Convicted felons and drug offenders in West Virginia would have to pass a drug test before obtaining federal or state assistance under a bill introduced in the Legislature on Thursday.
Under House Bill 4433, applicants who fail the test would be ineligible to reapply for two years - reduced to six months upon completion of a substance abuse treatment program and passage of a second drug test.
Children of those who fail the required drug tests would not lose their benefits, but could have another family member or approved person who is able to pass the test designated to receive benefits on their behalf.
The bill is not as far reaching as others proposed during the session's opening days that remain in committee.
Another House bill provides for mandatory drug testing of all welfare applicants, while legislation introduced in the Senate would go even further, extending the requirement to those receiving unemployment benefits and even members of the Legislature themselves.
Eleven delegates - all Republicans, none of whom represent the Northern Panhandle - are co-sponsoring the bill.

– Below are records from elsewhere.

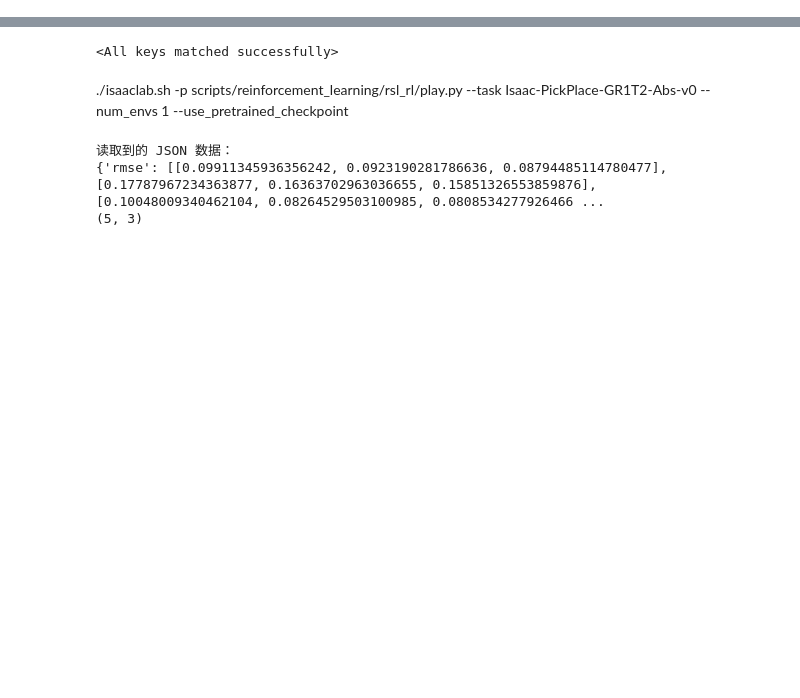
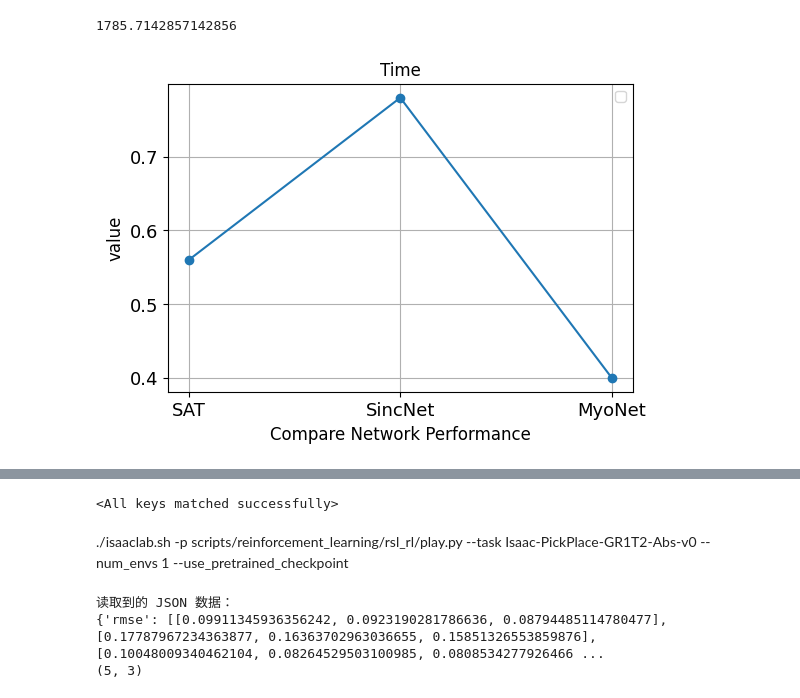
Before and after one commit to xiangkon/SATNet, a Jupyter notebook: dra.ipynb, the cells around one changed output, grey strips where cells are left out. Saved outputs shown, nothing was run; the diff lists cells and outputs as text; code cells hidden in the pictures; blank space fills up the shorter version.

```diff
--- a/dra.ipynb
+++ b/dra.ipynb
@@ -0,0 +32,27 @@
+# %%
+0.40/2.79*5.44
+1/0.56*1000
+# %% [output]
+1785.7142857142856
+# %%
+import numpy as np
+import matplotlib.pyplot as plt
+
+data = [0.56, 0.78, 0.40]
+
+# 转换为 NumPy 数组
+mean_rmseL= np.array(data)
+delta_Tlist = [1,2,3]
+
+plt.figure(figsize=(6, 4))
+plt.plot(delta_Tlist, data, marker='o', linestyle='-')
+plt.xlabel("Compare Network Performance", fontsize=12)
+plt.ylabel("value", fontsize=12)
+plt.grid()
+plt.legend(fontsize=10)
+plt.title("Time", fontsize=12)
+x_ticks = ["SAT", "SincNet", "MyoNet"]
+plt.xticks(ticks=delta_Tlist, labels=x_ticks)  # 设置 x 轴刻度标签
+plt.tick_params(axis='both', labelsize=13)  # 'both' 表示同时设置 x 和 y 轴、
+# %% [output]
+[figure, added]
```
Also changed, not shown: parts of 19 cells of this notebook, 27 other files.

Delegate Ryan Ferns said he hasn't yet read the legislation, but the concept of drug testing welfare recipients is something with which he agrees.
"Nearly all job providers drug test their workers, so this shouldn't be an unreasonable requirement ... and in fact will help prepare folks for the requirements for entering the work force," Ferns, R-Ohio, said. "This concept is something that in general I support, but I will have to see more of the details as this piece of legislation moves through the process."
Delegate David Evans, R-Marshall, said he's spoken with a number of people who know someone who has used public assistance to buy illegal drugs. While the state would have to carefully consider the cost of such a program,
Evans pointed out that catching those who abuse the system could actually end up saving taxpayers in the long run.
"I think everybody wants to provide benefits for those who are deserving and who are using the money lawfully," he said.
The drug abuse epidemic is something West Virginia must be under control if its residents are to have opportunities to prosper, according to Evans.
He said Odebrecht, the Brazilian petrochemical company that plans to build an ethane cracker near Parkersburg, eventually will be looking for about 3,000 construction workers and another 200-300 permanent employees.
"They're going to want drug-free workers. ... This is a big thing, and it's one of the things we really need to work on," Evans said.